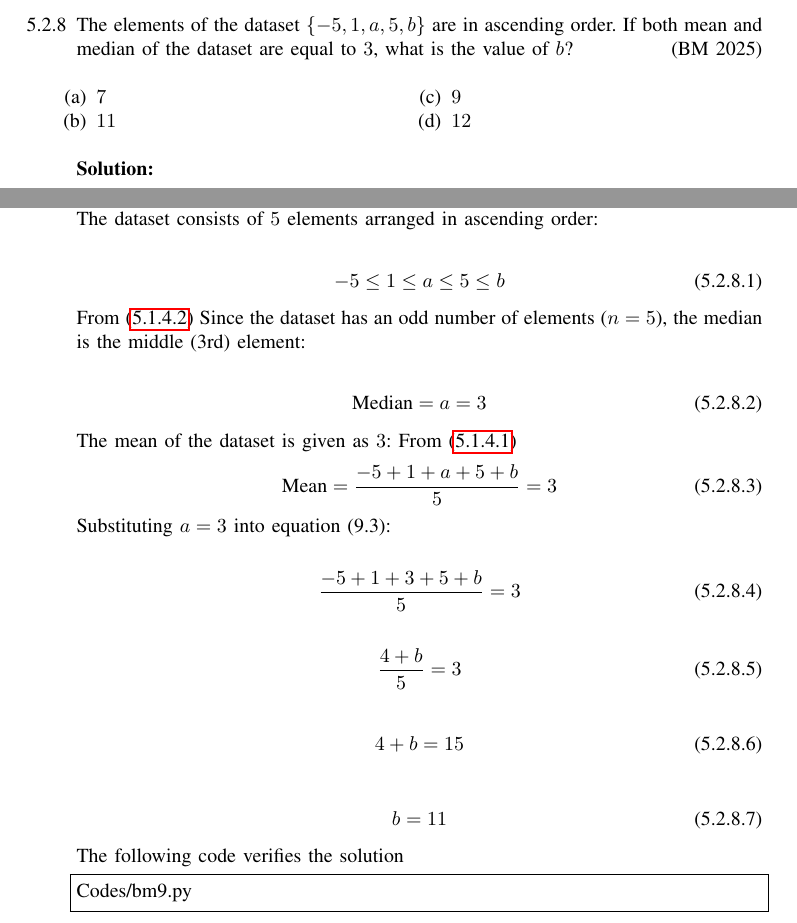
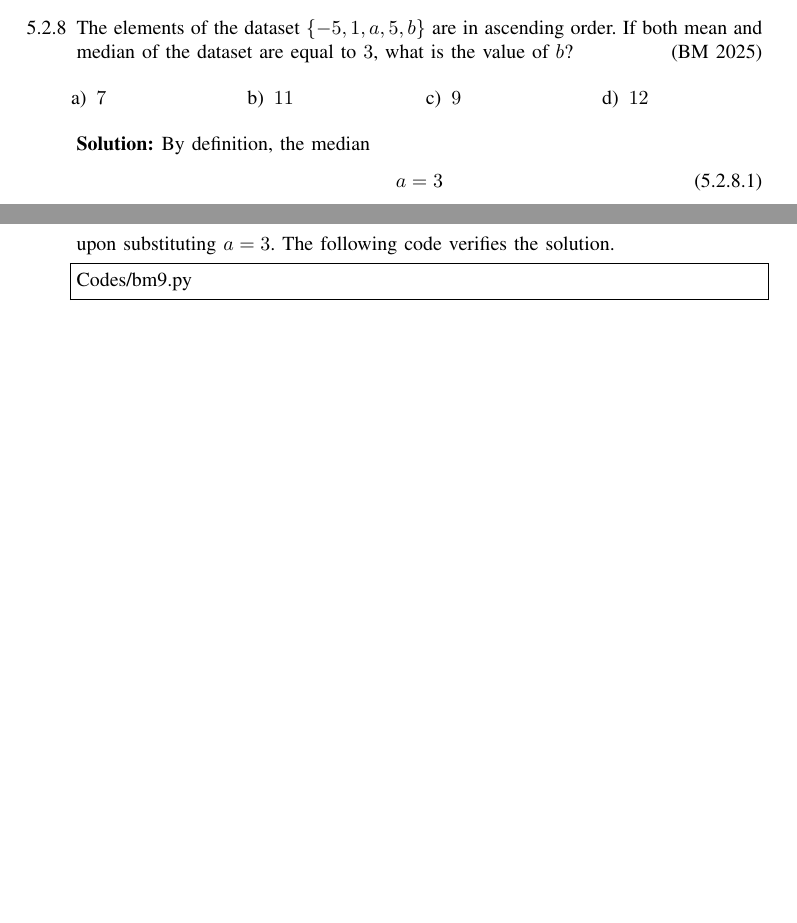
Before and after one commit to Anvidha-reddy/BM-GATE-2025, a LaTeX paper (main.tex, which reads chapters/Bm-2025.tex): two parts of pages 36 and 37 of 61, joined at a grey line, cut so that both start at the same text, the shorter picture padded with empty space. The pictures show the PDF file main.pdf that the author committed with the source.

Commit message:
stats problem done'

```diff
--- a/chapters/Bm-2025.tex
+++ b/chapters/Bm-2025.tex
@@ -406,25 +399,0 @@ Codes/bm8.py
-\solution
-
-The dataset consists of $5$ elements arranged in ascending order:
-
-\begin{align}
--5 \le 1 \le a \le 5 \le b
-\end{align}
-From \eqref{median}
-Since the dataset has an odd number of elements ($n=5$), the median is the middle (3rd) element:
-
-\begin{align}
-\text{Median} = a = 3
-\end{align}
-
-The mean of the dataset is given as $3$:
-From \eqref{mean}
-\begin{align}
-\text{Mean} = \frac{-5 + 1 + a + 5 + b}{5} = 3
-\end{align}
-
-Substituting $a = 3$ into equation (9.3):
-
-\begin{align}
-\frac{-5 + 1 + 3 + 5 + b}{5} = 3
-\end{align}
@@ -441,5 +400,5 @@ Substituting $a = 3$ into equation (9.3):
-b = 11
-\end{align}
-
-
-\text{The following code verifies the solution}
+\solution
+By definition, the median
+\begin{align}
+a = 3
+\end{align}
@@ -446,8 +410,10 @@ b = 11
+\implies b = 11
+\end{align}
+upon substituting $a = 3$.
+The following code verifies the solution.
 \begin{lstlisting}
 Codes/bm9.py
 \end{lstlisting}
-
-
 % =========================================================
 % QUESTION 10
 % =========================================================
```
Also changed, not shown: main.pdf, chapters/Bm-2025.tex (31 more changed lines), 2 other files.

▶ _TASK DETAILS_
Output nothing except an exact copy of the records above, with the images left out.

▶ _TASK ANSWER_
Before and after one commit to Anvidha-reddy/BM-GATE-2025, a LaTeX paper (main.tex, which reads chapters/Bm-2025.tex): two parts of pages 36 and 37 of 61, joined at a grey line, cut so that both start at the same text, the shorter picture padded with empty space. The pictures show the PDF file main.pdf that the author committed with the source.

Commit message:
stats problem done'

```diff
--- a/chapters/Bm-2025.tex
+++ b/chapters/Bm-2025.tex
@@ -406,25 +399,0 @@ Codes/bm8.py
-\solution
-
-The dataset consists of $5$ elements arranged in ascending order:
-
-\begin{align}
--5 \le 1 \le a \le 5 \le b
-\end{align}
-From \eqref{median}
-Since the dataset has an odd number of elements ($n=5$), the median is the middle (3rd) element:
-
-\begin{align}
-\text{Median} = a = 3
-\end{align}
-
-The mean of the dataset is given as $3$:
-From \eqref{mean}
-\begin{align}
-\text{Mean} = \frac{-5 + 1 + a + 5 + b}{5} = 3
-\end{align}
-
-Substituting $a = 3$ into equation (9.3):
-
-\begin{align}
-\frac{-5 + 1 + 3 + 5 + b}{5} = 3
-\end{align}
@@ -441,5 +400,5 @@ Substituting $a = 3$ into equation (9.3):
-b = 11
-\end{align}
-
-
-\text{The following code verifies the solution}
+\solution
+By definition, the median
+\begin{align}
+a = 3
+\end{align}
@@ -446,8 +410,10 @@ b = 11
+\implies b = 11
+\end{align}
+upon substituting $a = 3$.
+The following code verifies the solution.
 \begin{lstlisting}
 Codes/bm9.py
 \end{lstlisting}
-
-
 % =========================================================
 % QUESTION 10
 % =========================================================
```
Also changed, not shown: main.pdf, chapters/Bm-2025.tex (31 more changed lines), 2 other files.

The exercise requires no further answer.